**User interface change data**
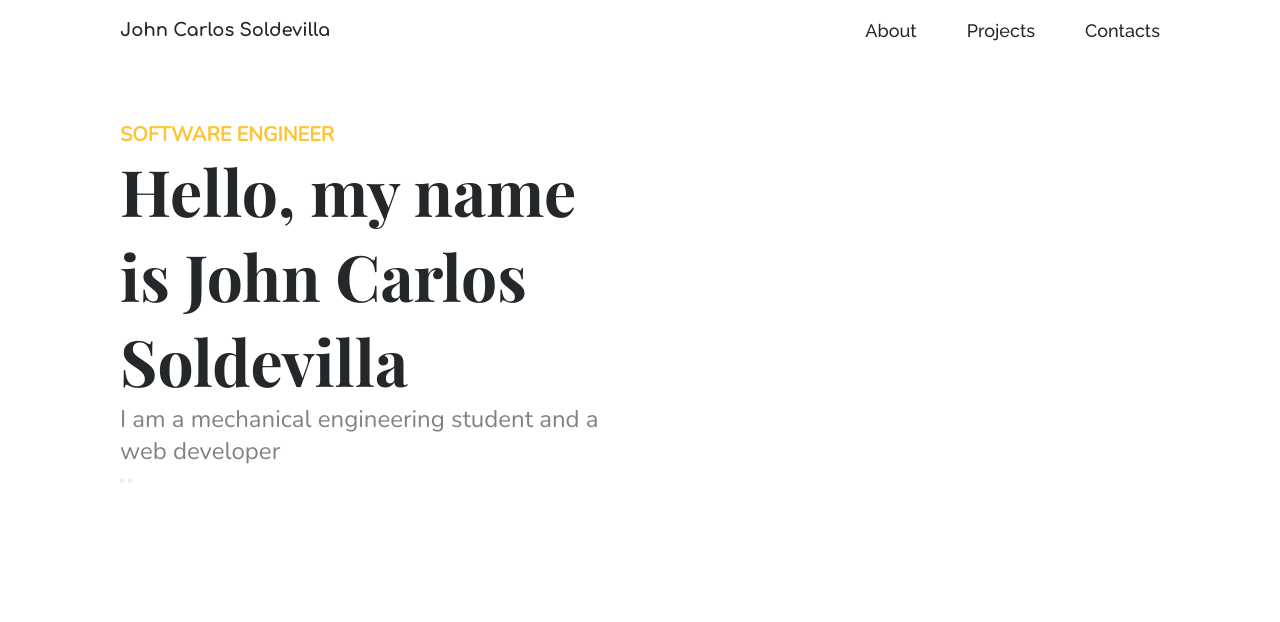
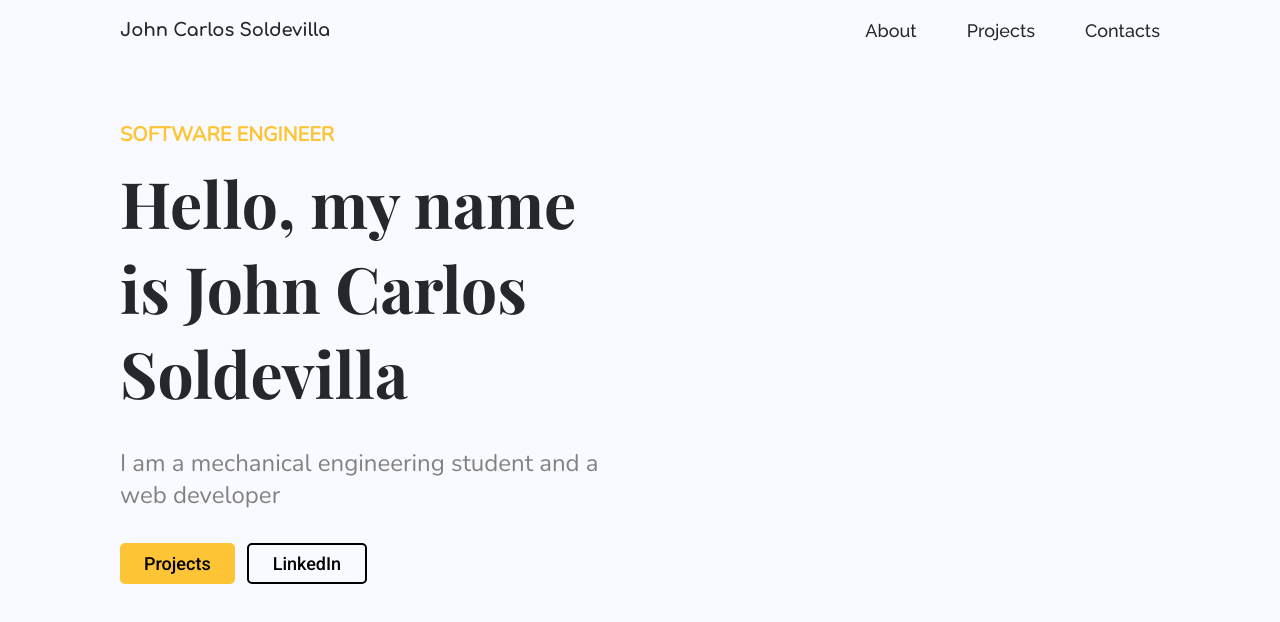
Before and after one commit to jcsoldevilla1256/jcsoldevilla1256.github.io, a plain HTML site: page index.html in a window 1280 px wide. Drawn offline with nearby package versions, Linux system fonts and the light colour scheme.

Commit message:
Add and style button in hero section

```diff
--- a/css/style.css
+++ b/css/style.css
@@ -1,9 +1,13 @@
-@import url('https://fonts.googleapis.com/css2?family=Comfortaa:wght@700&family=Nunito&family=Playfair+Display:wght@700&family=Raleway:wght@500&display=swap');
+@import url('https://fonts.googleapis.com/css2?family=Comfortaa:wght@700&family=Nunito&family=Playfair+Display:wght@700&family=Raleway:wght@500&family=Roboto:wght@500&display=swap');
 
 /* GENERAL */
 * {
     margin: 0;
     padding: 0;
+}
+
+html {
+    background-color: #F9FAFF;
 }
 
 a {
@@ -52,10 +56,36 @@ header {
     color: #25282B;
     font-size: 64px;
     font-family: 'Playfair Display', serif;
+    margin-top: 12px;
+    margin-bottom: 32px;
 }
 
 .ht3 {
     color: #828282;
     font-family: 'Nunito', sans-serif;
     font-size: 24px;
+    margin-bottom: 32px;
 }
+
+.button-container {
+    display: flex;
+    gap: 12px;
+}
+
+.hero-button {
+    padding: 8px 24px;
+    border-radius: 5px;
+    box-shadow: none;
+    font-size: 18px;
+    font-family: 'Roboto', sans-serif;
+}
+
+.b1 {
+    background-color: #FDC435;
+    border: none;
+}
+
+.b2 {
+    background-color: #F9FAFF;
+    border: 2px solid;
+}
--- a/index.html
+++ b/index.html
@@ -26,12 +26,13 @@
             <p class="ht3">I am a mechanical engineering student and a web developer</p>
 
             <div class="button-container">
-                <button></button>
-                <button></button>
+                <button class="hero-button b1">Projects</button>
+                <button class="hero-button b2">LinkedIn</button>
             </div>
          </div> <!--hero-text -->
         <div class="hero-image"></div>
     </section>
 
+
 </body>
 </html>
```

---

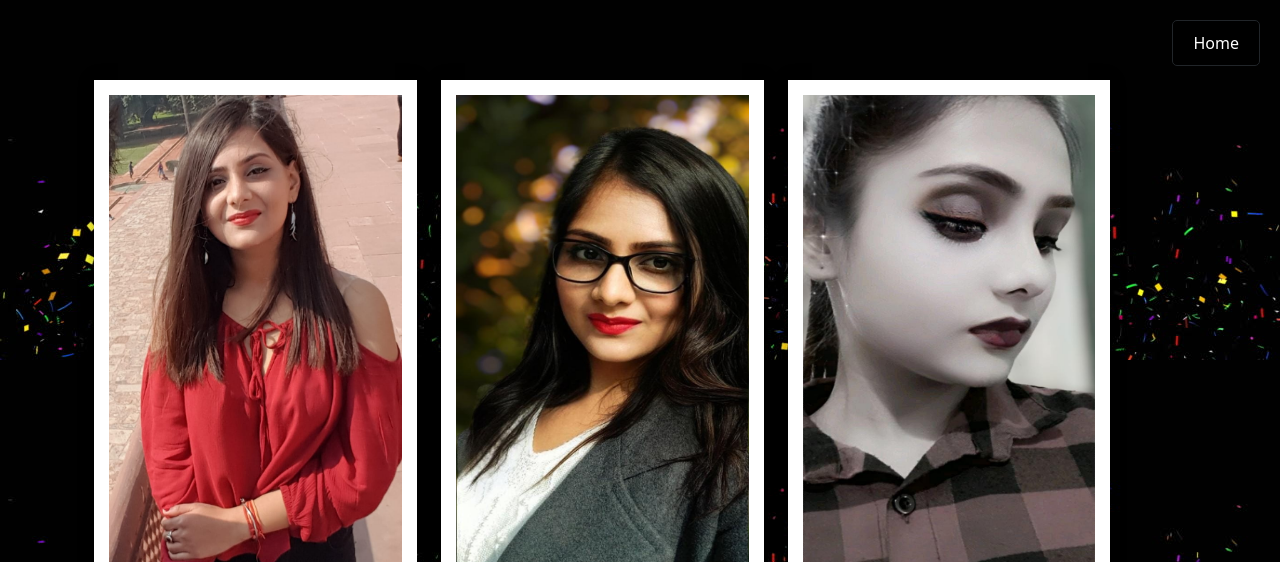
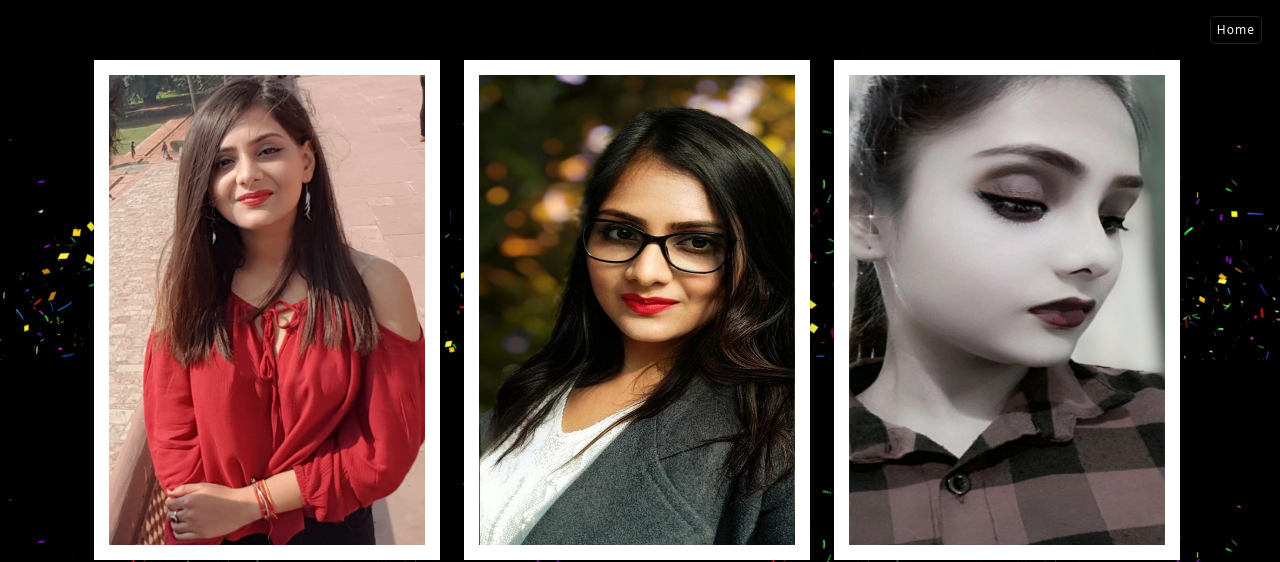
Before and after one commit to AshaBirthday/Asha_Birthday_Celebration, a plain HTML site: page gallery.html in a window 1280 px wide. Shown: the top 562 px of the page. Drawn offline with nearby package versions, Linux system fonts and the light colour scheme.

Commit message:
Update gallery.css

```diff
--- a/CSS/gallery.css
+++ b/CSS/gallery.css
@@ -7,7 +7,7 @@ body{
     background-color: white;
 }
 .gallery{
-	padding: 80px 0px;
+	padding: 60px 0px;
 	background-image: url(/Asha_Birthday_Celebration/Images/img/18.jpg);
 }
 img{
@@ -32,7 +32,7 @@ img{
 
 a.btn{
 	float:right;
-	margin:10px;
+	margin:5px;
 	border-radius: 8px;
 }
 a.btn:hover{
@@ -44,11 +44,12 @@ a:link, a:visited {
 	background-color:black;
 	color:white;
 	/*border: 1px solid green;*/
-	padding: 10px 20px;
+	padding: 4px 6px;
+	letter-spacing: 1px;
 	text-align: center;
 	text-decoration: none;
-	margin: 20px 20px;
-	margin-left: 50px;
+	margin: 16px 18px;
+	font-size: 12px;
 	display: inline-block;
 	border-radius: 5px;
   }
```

==

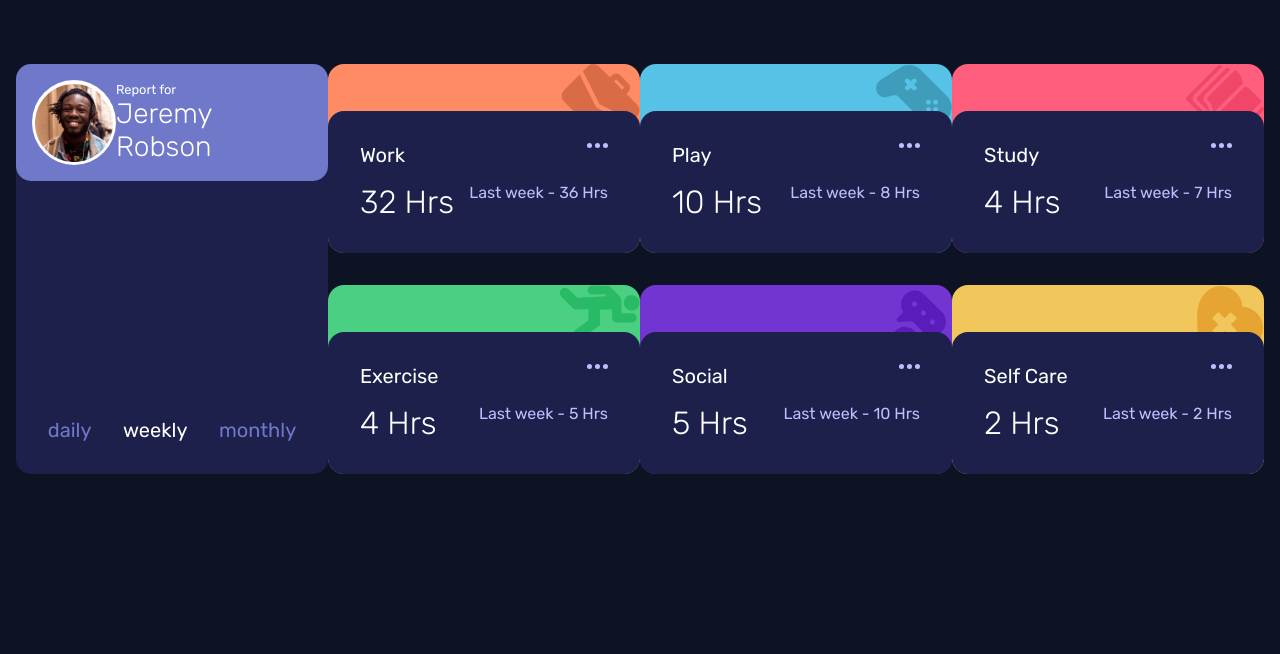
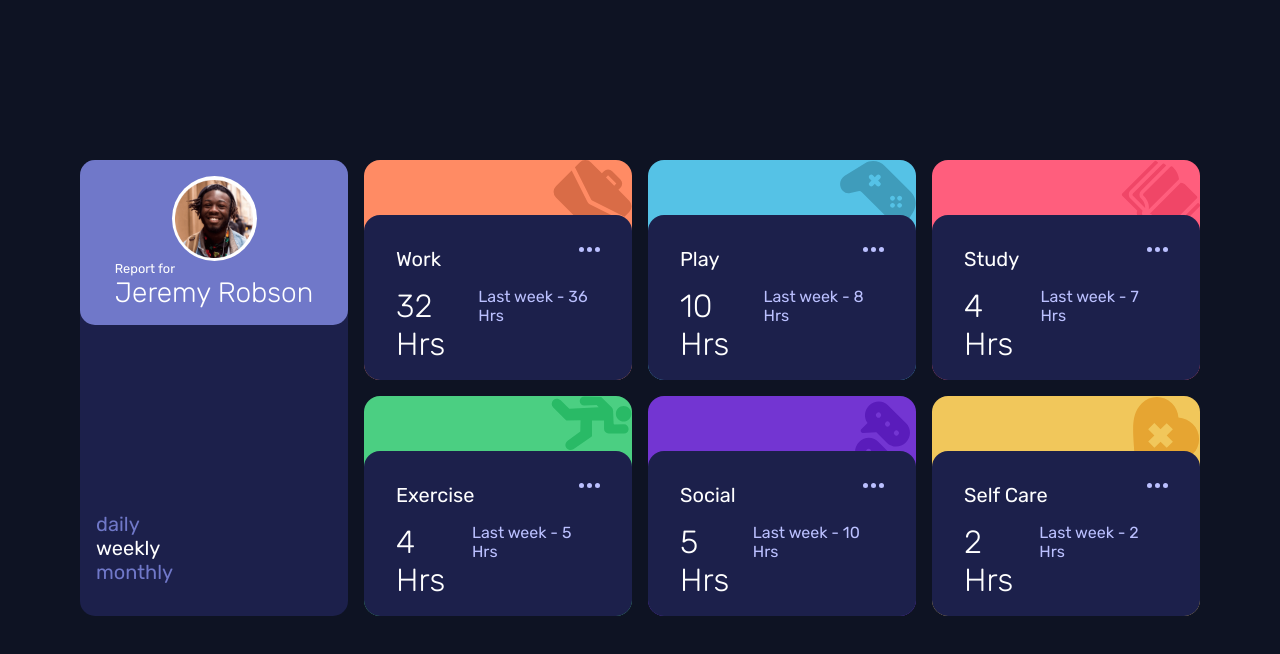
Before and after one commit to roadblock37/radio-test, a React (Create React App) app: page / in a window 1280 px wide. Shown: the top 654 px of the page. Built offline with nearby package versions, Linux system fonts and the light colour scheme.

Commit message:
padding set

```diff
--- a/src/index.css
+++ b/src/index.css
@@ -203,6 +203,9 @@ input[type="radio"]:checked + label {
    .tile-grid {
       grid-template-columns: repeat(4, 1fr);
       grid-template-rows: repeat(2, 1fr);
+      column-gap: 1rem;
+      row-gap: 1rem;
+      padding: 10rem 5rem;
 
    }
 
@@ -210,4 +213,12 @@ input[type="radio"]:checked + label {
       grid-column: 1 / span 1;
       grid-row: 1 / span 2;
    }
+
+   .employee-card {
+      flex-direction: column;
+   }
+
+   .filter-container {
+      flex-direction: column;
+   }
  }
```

**PROBLEM REQUIREMENTS**
Lines with "page": find them in the data and copy each one.

**RESULT OF THIS TASK**
Before and after one commit to jcsoldevilla1256/jcsoldevilla1256.github.io, a plain HTML site: page index.html in a window 1280 px wide. Drawn offline with nearby package versions, Linux system fonts and the light colour scheme.
Before and after one commit to AshaBirthday/Asha_Birthday_Celebration, a plain HTML site: page gallery.html in a window 1280 px wide. Shown: the top 562 px of the page. Drawn offline with nearby package versions, Linux system fonts and the light colour scheme.
Before and after one commit to roadblock37/radio-test, a React (Create React App) app: page / in a window 1280 px wide. Shown: the top 654 px of the page. Built offline with nearby package versions, Linux system fonts and the light colour scheme.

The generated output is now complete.